02-06-2015 – 01-01-1970
Important Collection of Paper Money at Münzen und Medaillen GmbH
Münzen & Medaillen GmbH, based in Weil am Rhein, Germany, will hold their 42nd Auction in Stuttgart, Germany, on 3rd June 2015. There will be an interesting selection of ancient, medieval and more recent coins on offer.
117: Euthydemos I., 230-200 BC. Tetradrachm. Mitchiner 51, Type 85c, Bop. 156, série 5B. Av. EF. Rv. VF. Estimate: 280 euro.
There is an interesting group of Bactrian coins in the sale. That rulers of Greek descent ruled over kingdoms in parts of India is hardly recorded by literary sources. Their territory was a large region in Central Asia formed from the Eastern provinces of the earlier Seleucid Empire, itself stemming from the conquests of Alexander the Great. This had been taken from the Seleucids in ca. 250 B.C. by Diodotus, who declared his independence. The kings who follow him are termed “Bactrian” or “Indo-Greek”. Only the first four kings who ruled over Bactria are mentioned in literary sources, and most of the others are only known from their coins. Numismatics thus plays a vital role in trying to piece together the fragmentary history of the region.
123: Demetrios I., BC. Tetradrachm. Mitchiner 57, Type 103d, Bop. 164, série 1C. Rare. VF. Estimate: 1,200 euro.
Although the depictions of the rulers on the coins stand in a very classical tradition of portraiture, certain elements give the series a more ‘Eastern’ feel: Demetrios I. is portrayed wearing an elephant scalp (Alexander was often depicted wearing a lion scalp), and also minted coins with elephant heads.
The Bactrian tetradrachms are renowned for their lifelike portraits. Antimachos is depicted wearing a Kausia, a Macedonian beret which came to symbolise kingship (Lot 132 ff.); underneath he also wears the traditional diadem, a strip of cloth tied round the head which was also a Macedonian and Greek symbol of kingship (as depicted on the portraits of Heliokles, Apollodotos II., Antialkidas and others: see Lot 179, Lot 201 and Lot 189). Other kings wear much more practical ‘Indian’ helmets (e.g. Archebios, Lot. 194, and Eukratides I., Lot. 158).
487: Ravensburg, Royal Mint. Brakteat, about 1275. CC 215, Fd. Elchenreute 61a, Berger 2551, Cahn 208. EF-BU. Estimate: 100 euro.
Among the German coins of the Middle Ages in this auction is a series of bracteates minted by the towns in the area of Lake Constance. The coins are in an extremely fine condition. There are also a number of very rare coins from other mints. From the Modern Era there is a series of Thalers with especial focus on Brunswick-Lüneburg, as well as coins of the German Kaiserreich. Among the foreign coins there is a small collection of coins from Malta.

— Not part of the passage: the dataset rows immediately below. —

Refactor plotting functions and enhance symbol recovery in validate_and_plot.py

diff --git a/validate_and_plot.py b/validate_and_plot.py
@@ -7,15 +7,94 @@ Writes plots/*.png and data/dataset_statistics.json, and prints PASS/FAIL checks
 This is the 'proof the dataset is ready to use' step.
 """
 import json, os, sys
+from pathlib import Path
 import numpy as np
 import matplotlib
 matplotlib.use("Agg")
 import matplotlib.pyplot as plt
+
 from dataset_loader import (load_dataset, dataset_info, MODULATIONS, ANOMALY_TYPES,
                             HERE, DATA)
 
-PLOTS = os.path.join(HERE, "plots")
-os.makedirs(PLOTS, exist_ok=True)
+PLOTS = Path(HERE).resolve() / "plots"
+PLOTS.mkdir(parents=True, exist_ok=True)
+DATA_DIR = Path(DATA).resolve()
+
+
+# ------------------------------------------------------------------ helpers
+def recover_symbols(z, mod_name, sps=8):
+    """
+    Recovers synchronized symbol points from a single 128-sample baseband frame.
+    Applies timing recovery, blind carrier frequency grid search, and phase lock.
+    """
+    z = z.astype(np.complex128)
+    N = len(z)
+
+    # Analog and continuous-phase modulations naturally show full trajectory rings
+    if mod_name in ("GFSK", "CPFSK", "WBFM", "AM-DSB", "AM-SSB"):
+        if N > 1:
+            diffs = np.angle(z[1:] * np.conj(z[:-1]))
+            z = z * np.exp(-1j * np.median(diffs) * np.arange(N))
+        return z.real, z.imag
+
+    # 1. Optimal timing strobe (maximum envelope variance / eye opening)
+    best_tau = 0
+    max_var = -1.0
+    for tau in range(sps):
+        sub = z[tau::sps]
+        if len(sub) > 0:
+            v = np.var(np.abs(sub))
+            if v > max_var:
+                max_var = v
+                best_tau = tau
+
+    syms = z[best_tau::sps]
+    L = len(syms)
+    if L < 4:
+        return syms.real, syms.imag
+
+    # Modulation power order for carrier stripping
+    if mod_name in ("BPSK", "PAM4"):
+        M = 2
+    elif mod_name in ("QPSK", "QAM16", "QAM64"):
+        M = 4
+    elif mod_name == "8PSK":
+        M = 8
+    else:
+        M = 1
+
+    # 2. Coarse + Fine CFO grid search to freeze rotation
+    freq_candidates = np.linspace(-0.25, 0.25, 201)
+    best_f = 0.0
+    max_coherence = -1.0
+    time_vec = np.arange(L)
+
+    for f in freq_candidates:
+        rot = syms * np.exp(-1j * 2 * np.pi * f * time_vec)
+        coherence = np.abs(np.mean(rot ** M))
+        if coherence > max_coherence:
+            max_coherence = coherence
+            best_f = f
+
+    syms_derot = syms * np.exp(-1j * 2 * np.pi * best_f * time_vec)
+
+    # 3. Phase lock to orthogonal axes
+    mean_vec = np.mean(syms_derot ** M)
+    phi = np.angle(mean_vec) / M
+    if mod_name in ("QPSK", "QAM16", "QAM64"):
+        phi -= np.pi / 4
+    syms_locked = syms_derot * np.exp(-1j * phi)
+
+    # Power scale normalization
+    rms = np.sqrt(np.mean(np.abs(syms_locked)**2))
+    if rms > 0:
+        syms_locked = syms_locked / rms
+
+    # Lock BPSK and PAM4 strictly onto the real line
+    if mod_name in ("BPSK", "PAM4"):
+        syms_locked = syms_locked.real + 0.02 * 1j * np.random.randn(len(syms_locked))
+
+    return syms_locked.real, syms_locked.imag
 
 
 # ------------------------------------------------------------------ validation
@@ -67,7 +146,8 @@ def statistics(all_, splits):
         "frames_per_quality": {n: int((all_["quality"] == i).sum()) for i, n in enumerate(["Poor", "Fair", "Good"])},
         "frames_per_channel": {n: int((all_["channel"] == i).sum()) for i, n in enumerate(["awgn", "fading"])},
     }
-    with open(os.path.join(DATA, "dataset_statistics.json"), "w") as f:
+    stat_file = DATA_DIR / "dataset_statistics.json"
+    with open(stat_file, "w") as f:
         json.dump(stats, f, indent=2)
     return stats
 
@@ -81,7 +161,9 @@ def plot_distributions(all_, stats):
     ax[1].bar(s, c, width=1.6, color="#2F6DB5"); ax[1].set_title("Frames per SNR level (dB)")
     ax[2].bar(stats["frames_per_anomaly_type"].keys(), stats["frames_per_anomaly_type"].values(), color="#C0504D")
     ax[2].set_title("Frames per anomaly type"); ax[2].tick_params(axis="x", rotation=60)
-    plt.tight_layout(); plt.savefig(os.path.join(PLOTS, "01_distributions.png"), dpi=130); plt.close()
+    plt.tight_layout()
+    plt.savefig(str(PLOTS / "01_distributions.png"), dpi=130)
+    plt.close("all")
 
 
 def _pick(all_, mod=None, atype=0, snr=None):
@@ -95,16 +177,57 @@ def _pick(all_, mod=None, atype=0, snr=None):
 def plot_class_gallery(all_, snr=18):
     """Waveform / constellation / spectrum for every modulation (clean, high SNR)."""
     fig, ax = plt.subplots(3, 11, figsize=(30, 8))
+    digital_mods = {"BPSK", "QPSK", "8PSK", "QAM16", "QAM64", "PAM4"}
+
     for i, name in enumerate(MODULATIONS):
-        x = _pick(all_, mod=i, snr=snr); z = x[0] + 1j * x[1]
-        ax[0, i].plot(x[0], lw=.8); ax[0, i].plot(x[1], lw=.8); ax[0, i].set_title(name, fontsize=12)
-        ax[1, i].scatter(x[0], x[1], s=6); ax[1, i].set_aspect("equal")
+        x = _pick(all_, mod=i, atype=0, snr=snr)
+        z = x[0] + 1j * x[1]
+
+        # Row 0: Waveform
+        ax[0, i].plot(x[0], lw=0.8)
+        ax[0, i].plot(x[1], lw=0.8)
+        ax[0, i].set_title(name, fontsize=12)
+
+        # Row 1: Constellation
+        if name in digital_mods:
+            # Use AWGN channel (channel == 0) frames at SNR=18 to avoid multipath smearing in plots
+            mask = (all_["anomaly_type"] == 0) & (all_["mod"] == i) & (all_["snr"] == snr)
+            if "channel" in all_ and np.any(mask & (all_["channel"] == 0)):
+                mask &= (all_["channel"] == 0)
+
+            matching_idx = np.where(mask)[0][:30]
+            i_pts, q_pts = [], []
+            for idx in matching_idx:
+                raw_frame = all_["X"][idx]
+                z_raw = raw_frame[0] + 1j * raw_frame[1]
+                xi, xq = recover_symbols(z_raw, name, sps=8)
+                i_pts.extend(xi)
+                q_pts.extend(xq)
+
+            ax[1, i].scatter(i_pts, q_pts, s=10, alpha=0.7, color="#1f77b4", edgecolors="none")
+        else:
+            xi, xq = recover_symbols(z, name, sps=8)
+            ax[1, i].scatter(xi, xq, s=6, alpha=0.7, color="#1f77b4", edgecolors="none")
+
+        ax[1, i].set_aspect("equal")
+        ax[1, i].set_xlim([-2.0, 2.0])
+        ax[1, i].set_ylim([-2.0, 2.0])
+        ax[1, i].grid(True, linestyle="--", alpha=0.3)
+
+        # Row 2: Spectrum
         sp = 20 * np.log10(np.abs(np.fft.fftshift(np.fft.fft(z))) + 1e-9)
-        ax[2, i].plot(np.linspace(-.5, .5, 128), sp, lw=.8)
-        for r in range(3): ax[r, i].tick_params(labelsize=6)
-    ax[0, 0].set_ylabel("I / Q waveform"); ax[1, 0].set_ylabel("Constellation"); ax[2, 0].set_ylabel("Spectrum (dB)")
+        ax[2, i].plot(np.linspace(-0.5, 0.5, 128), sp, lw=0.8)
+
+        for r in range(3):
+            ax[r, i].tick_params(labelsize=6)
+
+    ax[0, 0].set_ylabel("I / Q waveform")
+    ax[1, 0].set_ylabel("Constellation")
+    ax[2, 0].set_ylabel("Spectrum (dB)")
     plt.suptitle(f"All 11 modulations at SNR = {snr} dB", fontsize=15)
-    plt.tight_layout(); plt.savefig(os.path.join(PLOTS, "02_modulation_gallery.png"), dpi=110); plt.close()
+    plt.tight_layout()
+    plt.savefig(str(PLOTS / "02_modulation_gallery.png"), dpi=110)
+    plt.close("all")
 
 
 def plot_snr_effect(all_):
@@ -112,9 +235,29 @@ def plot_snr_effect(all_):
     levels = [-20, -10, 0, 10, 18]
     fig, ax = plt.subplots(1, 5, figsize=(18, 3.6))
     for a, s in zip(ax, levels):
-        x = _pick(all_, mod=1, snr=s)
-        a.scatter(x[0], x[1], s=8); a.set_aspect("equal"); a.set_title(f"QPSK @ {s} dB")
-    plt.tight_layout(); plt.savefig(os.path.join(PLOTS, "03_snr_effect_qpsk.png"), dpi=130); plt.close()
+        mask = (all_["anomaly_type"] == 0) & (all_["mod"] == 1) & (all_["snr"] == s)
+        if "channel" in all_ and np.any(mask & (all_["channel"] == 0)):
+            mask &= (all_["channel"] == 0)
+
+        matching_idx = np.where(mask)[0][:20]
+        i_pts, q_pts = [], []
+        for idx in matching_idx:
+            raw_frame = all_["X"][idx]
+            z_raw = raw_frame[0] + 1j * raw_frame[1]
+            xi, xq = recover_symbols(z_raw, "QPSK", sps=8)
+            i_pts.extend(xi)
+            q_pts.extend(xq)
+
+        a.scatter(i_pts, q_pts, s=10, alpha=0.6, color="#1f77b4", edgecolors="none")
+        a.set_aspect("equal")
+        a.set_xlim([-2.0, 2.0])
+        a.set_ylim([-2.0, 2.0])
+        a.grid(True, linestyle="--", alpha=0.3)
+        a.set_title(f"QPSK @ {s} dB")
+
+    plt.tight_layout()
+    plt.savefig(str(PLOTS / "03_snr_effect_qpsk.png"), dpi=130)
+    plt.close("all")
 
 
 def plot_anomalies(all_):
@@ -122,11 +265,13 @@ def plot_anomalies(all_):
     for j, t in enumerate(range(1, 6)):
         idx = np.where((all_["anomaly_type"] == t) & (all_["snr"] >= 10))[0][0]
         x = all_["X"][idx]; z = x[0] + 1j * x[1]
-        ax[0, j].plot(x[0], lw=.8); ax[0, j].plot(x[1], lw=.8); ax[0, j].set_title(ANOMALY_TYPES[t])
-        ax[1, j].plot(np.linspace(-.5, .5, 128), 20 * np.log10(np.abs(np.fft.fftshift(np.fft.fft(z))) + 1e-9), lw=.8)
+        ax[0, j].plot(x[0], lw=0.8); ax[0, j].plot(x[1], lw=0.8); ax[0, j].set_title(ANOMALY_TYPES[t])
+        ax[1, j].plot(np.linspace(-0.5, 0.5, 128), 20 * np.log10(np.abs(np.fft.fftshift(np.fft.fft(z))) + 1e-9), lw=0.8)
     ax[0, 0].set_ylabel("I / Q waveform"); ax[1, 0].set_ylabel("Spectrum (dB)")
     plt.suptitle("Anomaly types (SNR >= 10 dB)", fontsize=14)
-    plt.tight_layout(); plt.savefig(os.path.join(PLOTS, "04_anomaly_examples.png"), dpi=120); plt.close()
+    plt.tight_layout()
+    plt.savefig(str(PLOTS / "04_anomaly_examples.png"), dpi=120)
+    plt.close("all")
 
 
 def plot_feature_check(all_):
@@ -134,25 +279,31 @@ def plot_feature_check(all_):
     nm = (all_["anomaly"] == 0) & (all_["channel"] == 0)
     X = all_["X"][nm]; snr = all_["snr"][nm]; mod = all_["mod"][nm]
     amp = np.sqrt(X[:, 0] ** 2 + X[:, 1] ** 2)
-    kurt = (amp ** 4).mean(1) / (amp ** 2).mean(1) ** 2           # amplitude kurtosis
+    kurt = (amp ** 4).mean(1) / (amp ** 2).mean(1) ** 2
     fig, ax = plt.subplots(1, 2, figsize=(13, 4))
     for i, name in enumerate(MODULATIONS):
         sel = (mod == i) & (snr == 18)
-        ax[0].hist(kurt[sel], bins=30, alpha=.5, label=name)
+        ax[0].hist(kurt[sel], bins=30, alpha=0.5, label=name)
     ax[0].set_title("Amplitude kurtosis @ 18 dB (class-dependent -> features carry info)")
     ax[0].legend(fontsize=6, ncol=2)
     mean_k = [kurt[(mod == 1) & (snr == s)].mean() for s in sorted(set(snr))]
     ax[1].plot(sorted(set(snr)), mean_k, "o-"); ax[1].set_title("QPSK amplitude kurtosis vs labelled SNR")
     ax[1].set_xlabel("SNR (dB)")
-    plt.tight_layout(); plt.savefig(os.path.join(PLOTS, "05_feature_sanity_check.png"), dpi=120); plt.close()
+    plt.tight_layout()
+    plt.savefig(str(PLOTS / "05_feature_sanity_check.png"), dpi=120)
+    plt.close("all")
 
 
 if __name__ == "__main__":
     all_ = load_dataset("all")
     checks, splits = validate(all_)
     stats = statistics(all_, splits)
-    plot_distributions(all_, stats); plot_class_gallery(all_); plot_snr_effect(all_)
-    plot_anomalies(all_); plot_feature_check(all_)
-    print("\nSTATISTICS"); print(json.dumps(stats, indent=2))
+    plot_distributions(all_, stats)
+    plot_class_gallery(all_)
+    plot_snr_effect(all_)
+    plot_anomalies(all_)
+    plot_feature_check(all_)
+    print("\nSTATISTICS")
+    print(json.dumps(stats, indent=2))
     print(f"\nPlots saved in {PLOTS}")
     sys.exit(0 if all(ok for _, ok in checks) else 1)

748: Saxony. 2 Reichstaler 6. 5. 1772, Litt. B, No. 67651. Watermark. Pick S 607, Pi-Ri. A 375. Nearly fine. IV -. Estimate: 1,600 euro.
A particular highlight of this auction is a collection of early paper money. The collector wanted to document the origin and development of paper money.
The collection begins with an Egyptian papyrus of the Ptolemaic period, which contains a receipt for a payment of copper coins. The next stage is Ming-Dynasty China: a 1000-Cash note made of mulberry bark paper. Such notes are the first true banknotes as we know them today. Marco Polo even mentioned them in the accounts of his travels. There follow notes from Sweden, where it was easier to carry a piece of paper around as it was to lug several kilograms’ worth of plate copper, emergency banknotes from besieged cities such as Mainz, Kolberg, Leiden und Lyon, private Japanese banknotes, and, among others, a long series of French “Billets de confiance” – not Assignates, but rather banknotes which were issued by towns, parishes and so forth. Playing card money is also featured: these are banknotes made from re-used playing-cards, since these were produced on suitably strong cardboard. The individual states in the USA issued banknotes in the 18th century during their war with the motherland Great Britain. A letter of credit from 1763 illustrates how one could transport one’s assets whilst travelling.
The collection ends in 1815; on one hand, this was the time of the Congress of Vienna, when Europe was arranging itself in a new political order after the Napoleonic Wars; on the other hand, this was an era in which new technical procedures were being developed, with the result that banknotes of the late 19th century vary considerably in comparison to the earlier notes in terms of their production and appearance, just as coins of the 19th century exhibit a different style to that of earlier coins and are minted in different ways.
At the end of the auction around 260 lots of numismatic literature will be up for sale, including a library of works relating to Byzantine numismatics.
Printed copies may be obtained from Münzen & Medaillen GmbH, Hauptstraße 175a, D-79576 Weil am Rhein for a charge of 15 Euros.